→ About this exercise:
Your output should repeat the entries below exactly. It should contain no images.

→ Change listing data:
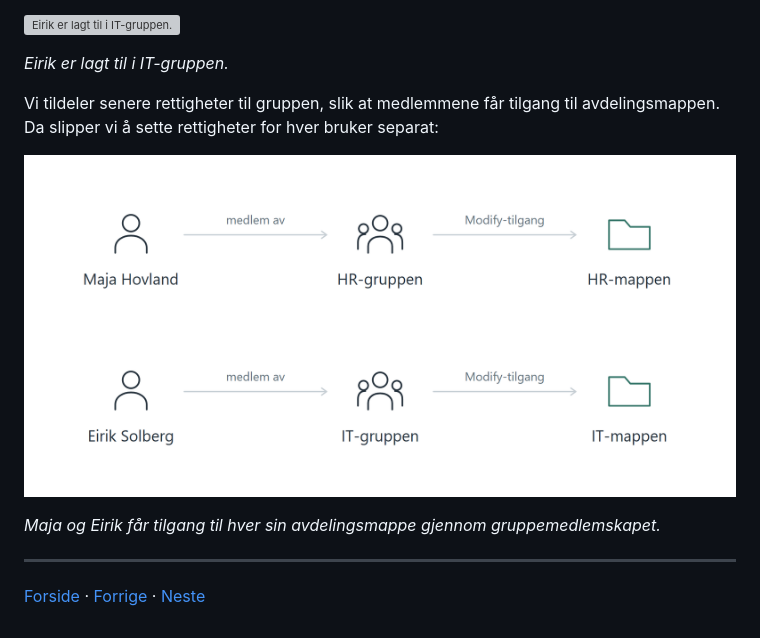
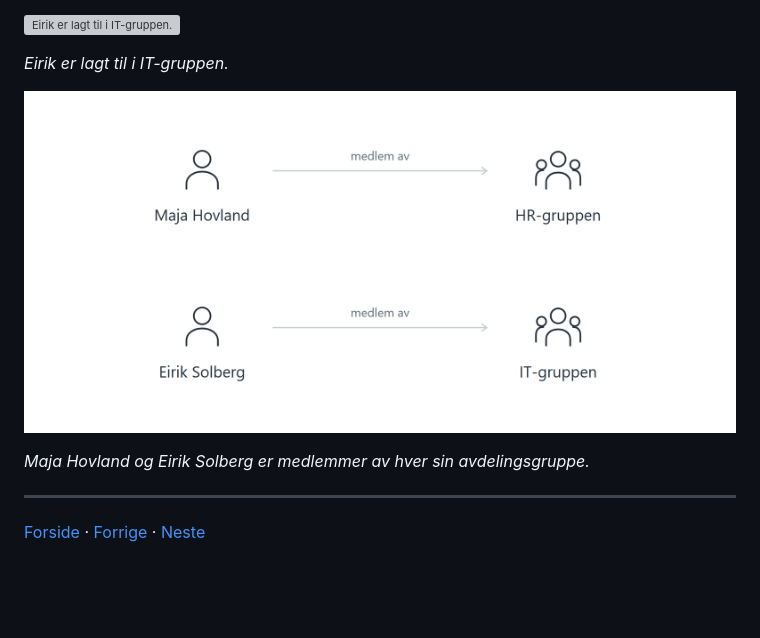
Before and after one commit to jacwahh/it-support-homelab, a Markdown page: docs/04-brukere-grupper-ou.md, the part around the change. Rendered like a GitHub page; blank space fills up the shorter version; grey boxes are pictures that could not be loaded.

```diff
--- a/docs/04-brukere-grupper-ou.md
+++ b/docs/04-brukere-grupper-ou.md
@@ -67,11 +67,9 @@ Gruppene samler brukere som skal ha samme tilgang. Vi bruker de engelske avdelin
 *Eirik er lagt til i IT-gruppen.*
 
 
-Vi tildeler senere rettigheter til gruppen, slik at medlemmene får tilgang til avdelingsmappen. Da slipper vi å sette rettigheter for hver bruker separat:
+![Maja Hovland er medlem av HR-gruppen. Eirik Solberg er medlem av IT-gruppen.](../images/diagrams/gruppemedlemskap.png)
 
-![Maja er medlem av HR-gruppen og Eirik av IT-gruppen. Gruppene gir Modify-tilgang til hver sin avdelingsmappe.](../images/diagrams/gruppetilgang.png)
-
-*Maja og Eirik får tilgang til hver sin avdelingsmappe gjennom gruppemedlemskapet.*
+*Maja Hovland og Eirik Solberg er medlemmer av hver sin avdelingsgruppe.*
 
 
 ---
```
Also changed, not shown: docs/05-delte-mapper.md (+13 -7 lines).
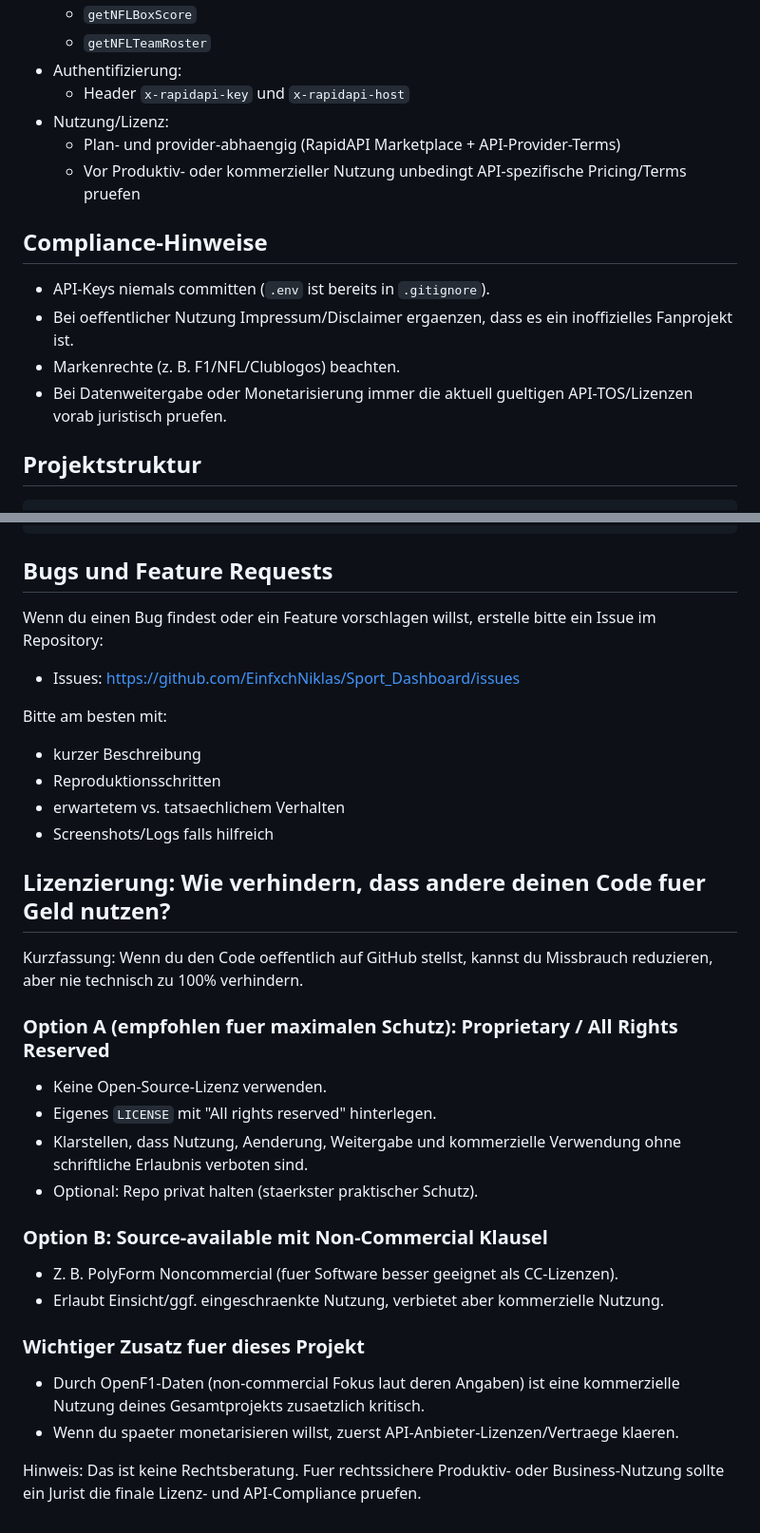
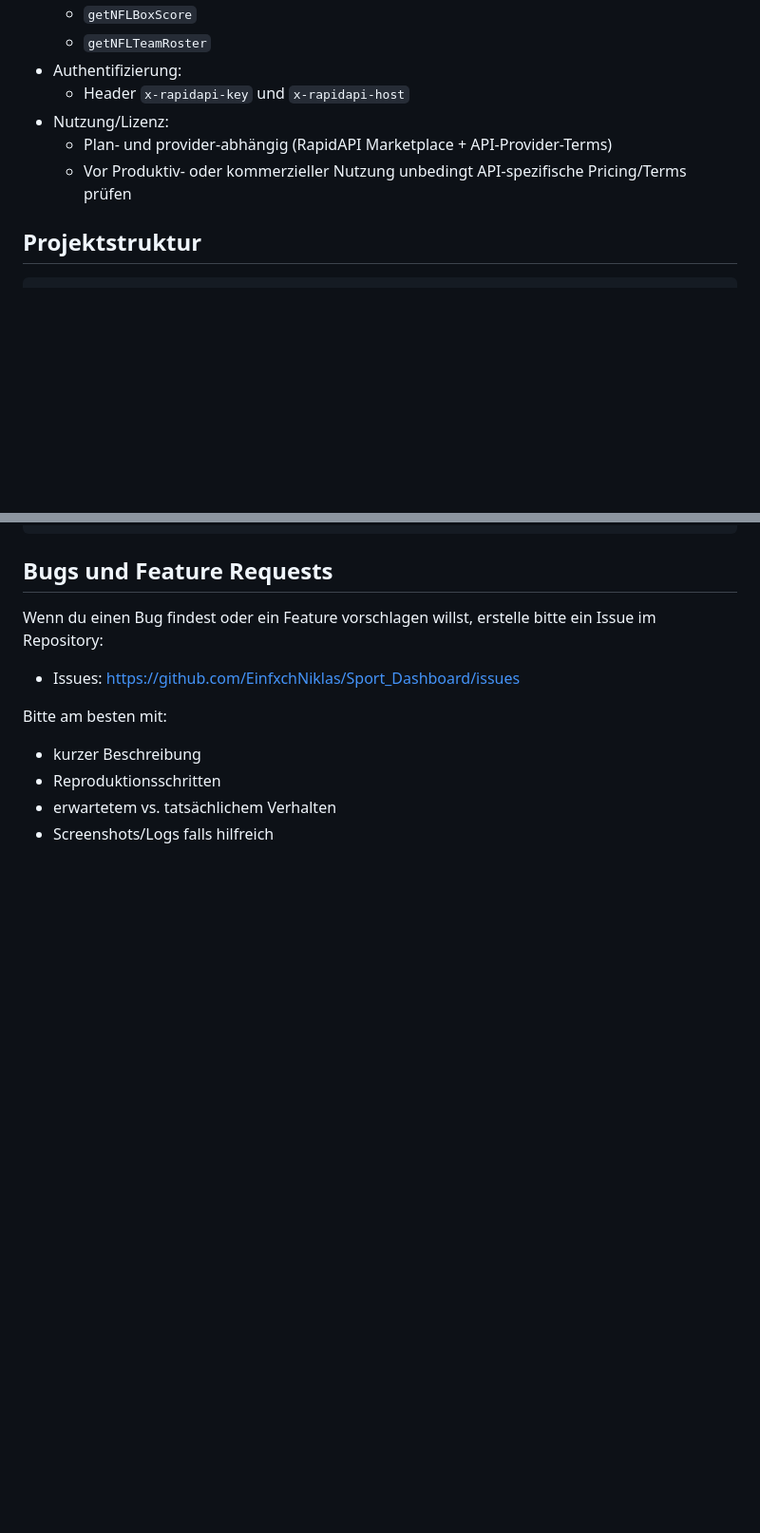
Before and after one commit to EinfxchNiklas/Sport_Dashboard, a Markdown page: README.md, 2 parts joined by grey strips. Shown at 95% size. Drawn GitHub-style; blank space fills up the shorter version.

```diff
--- a/README.md
+++ b/README.md
@@ -121,15 +118,8 @@ Wichtig: API-Anbieter koennen Regeln aendern. Pruefe die verlinkten Seiten regel
 - Authentifizierung:
   - Header `x-rapidapi-key` und `x-rapidapi-host`
 - Nutzung/Lizenz:
-  - Plan- und provider-abhaengig (RapidAPI Marketplace + API-Provider-Terms)
-  - Vor Produktiv- oder kommerzieller Nutzung unbedingt API-spezifische Pricing/Terms pruefen
-
-## Compliance-Hinweise
-
-- API-Keys niemals committen (`.env` ist bereits in `.gitignore`).
-- Bei oeffentlicher Nutzung Impressum/Disclaimer ergaenzen, dass es ein inoffizielles Fanprojekt ist.
-- Markenrechte (z. B. F1/NFL/Clublogos) beachten.
-- Bei Datenweitergabe oder Monetarisierung immer die aktuell gueltigen API-TOS/Lizenzen vorab juristisch pruefen.
+  - Plan- und provider-abhängig (RapidAPI Marketplace + API-Provider-Terms)
+  - Vor Produktiv- oder kommerzieller Nutzung unbedingt API-spezifische Pricing/Terms prüfen
 
 ## Projektstruktur
 
@@ -167,25 +157,5 @@ Wenn du einen Bug findest oder ein Feature vorschlagen willst, erstelle bitte ei
 Bitte am besten mit:
 - kurzer Beschreibung
 - Reproduktionsschritten
-- erwartetem vs. tatsaechlichem Verhalten
+- erwartetem vs. tatsächlichem Verhalten
 - Screenshots/Logs falls hilfreich
-
-## Lizenzierung: Wie verhindern, dass andere deinen Code fuer Geld nutzen?
-
-Kurzfassung: Wenn du den Code oeffentlich auf GitHub stellst, kannst du Missbrauch reduzieren, aber nie technisch zu 100% verhindern.
-
-### Option A (empfohlen fuer maximalen Schutz): Proprietary / All Rights Reserved
-- Keine Open-Source-Lizenz verwenden.
-- Eigenes `LICENSE` mit "All rights reserved" hinterlegen.
-- Klarstellen, dass Nutzung, Aenderung, Weitergabe und kommerzielle Verwendung ohne schriftliche Erlaubnis verboten sind.
-- Optional: Repo privat halten (staerkster praktischer Schutz).
-
-### Option B: Source-available mit Non-Commercial Klausel
-- Z. B. PolyForm Noncommercial (fuer Software besser geeignet als CC-Lizenzen).
-- Erlaubt Einsicht/ggf. eingeschraenkte Nutzung, verbietet aber kommerzielle Nutzung.
-
-### Wichtiger Zusatz fuer dieses Projekt
-- Durch OpenF1-Daten (non-commercial Fokus laut deren Angaben) ist eine kommerzielle Nutzung deines Gesamtprojekts zusaetzlich kritisch.
-- Wenn du spaeter monetarisieren willst, zuerst API-Anbieter-Lizenzen/Vertraege klaeren.
-
-Hinweis: Das ist keine Rechtsberatung. Fuer rechtssichere Produktiv- oder Business-Nutzung sollte ein Jurist die finale Lizenz- und API-Compliance pruefen.
```
Also changed, not shown: other parts of README.md (+17 -20 lines).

→ Reply:
Before and after one commit to jacwahh/it-support-homelab, a Markdown page: docs/04-brukere-grupper-ou.md, the part around the change. Rendered like a GitHub page; blank space fills up the shorter version; grey boxes are pictures that could not be loaded.

```diff
--- a/docs/04-brukere-grupper-ou.md
+++ b/docs/04-brukere-grupper-ou.md
@@ -67,11 +67,9 @@ Gruppene samler brukere som skal ha samme tilgang. Vi bruker de engelske avdelin
 *Eirik er lagt til i IT-gruppen.*
 
 
-Vi tildeler senere rettigheter til gruppen, slik at medlemmene får tilgang til avdelingsmappen. Da slipper vi å sette rettigheter for hver bruker separat:
+![Maja Hovland er medlem av HR-gruppen. Eirik Solberg er medlem av IT-gruppen.](../images/diagrams/gruppemedlemskap.png)
 
-![Maja er medlem av HR-gruppen og Eirik av IT-gruppen. Gruppene gir Modify-tilgang til hver sin avdelingsmappe.](../images/diagrams/gruppetilgang.png)
-
-*Maja og Eirik får tilgang til hver sin avdelingsmappe gjennom gruppemedlemskapet.*
+*Maja Hovland og Eirik Solberg er medlemmer av hver sin avdelingsgruppe.*
 
 
 ---
```
Also changed, not shown: docs/05-delte-mapper.md (+13 -7 lines).
Before and after one commit to EinfxchNiklas/Sport_Dashboard, a Markdown page: README.md, 2 parts joined by grey strips. Shown at 95% size. Drawn GitHub-style; blank space fills up the shorter version.

```diff
--- a/README.md
+++ b/README.md
@@ -121,15 +118,8 @@ Wichtig: API-Anbieter koennen Regeln aendern. Pruefe die verlinkten Seiten regel
 - Authentifizierung:
   - Header `x-rapidapi-key` und `x-rapidapi-host`
 - Nutzung/Lizenz:
-  - Plan- und provider-abhaengig (RapidAPI Marketplace + API-Provider-Terms)
-  - Vor Produktiv- oder kommerzieller Nutzung unbedingt API-spezifische Pricing/Terms pruefen
-
-## Compliance-Hinweise
-
-- API-Keys niemals committen (`.env` ist bereits in `.gitignore`).
-- Bei oeffentlicher Nutzung Impressum/Disclaimer ergaenzen, dass es ein inoffizielles Fanprojekt ist.
-- Markenrechte (z. B. F1/NFL/Clublogos) beachten.
-- Bei Datenweitergabe oder Monetarisierung immer die aktuell gueltigen API-TOS/Lizenzen vorab juristisch pruefen.
+  - Plan- und provider-abhängig (RapidAPI Marketplace + API-Provider-Terms)
+  - Vor Produktiv- oder kommerzieller Nutzung unbedingt API-spezifische Pricing/Terms prüfen
 
 ## Projektstruktur
 
@@ -167,25 +157,5 @@ Wenn du einen Bug findest oder ein Feature vorschlagen willst, erstelle bitte ei
 Bitte am besten mit:
 - kurzer Beschreibung
 - Reproduktionsschritten
-- erwartetem vs. tatsaechlichem Verhalten
+- erwartetem vs. tatsächlichem Verhalten
 - Screenshots/Logs falls hilfreich
-
-## Lizenzierung: Wie verhindern, dass andere deinen Code fuer Geld nutzen?
-
-Kurzfassung: Wenn du den Code oeffentlich auf GitHub stellst, kannst du Missbrauch reduzieren, aber nie technisch zu 100% verhindern.
-
-### Option A (empfohlen fuer maximalen Schutz): Proprietary / All Rights Reserved
-- Keine Open-Source-Lizenz verwenden.
-- Eigenes `LICENSE` mit "All rights reserved" hinterlegen.
-- Klarstellen, dass Nutzung, Aenderung, Weitergabe und kommerzielle Verwendung ohne schriftliche Erlaubnis verboten sind.
-- Optional: Repo privat halten (staerkster praktischer Schutz).
-
-### Option B: Source-available mit Non-Commercial Klausel
-- Z. B. PolyForm Noncommercial (fuer Software besser geeignet als CC-Lizenzen).
-- Erlaubt Einsicht/ggf. eingeschraenkte Nutzung, verbietet aber kommerzielle Nutzung.
-
-### Wichtiger Zusatz fuer dieses Projekt
-- Durch OpenF1-Daten (non-commercial Fokus laut deren Angaben) ist eine kommerzielle Nutzung deines Gesamtprojekts zusaetzlich kritisch.
-- Wenn du spaeter monetarisieren willst, zuerst API-Anbieter-Lizenzen/Vertraege klaeren.
-
-Hinweis: Das ist keine Rechtsberatung. Fuer rechtssichere Produktiv- oder Business-Nutzung sollte ein Jurist die finale Lizenz- und API-Compliance pruefen.
```
Also changed, not shown: other parts of README.md (+17 -20 lines).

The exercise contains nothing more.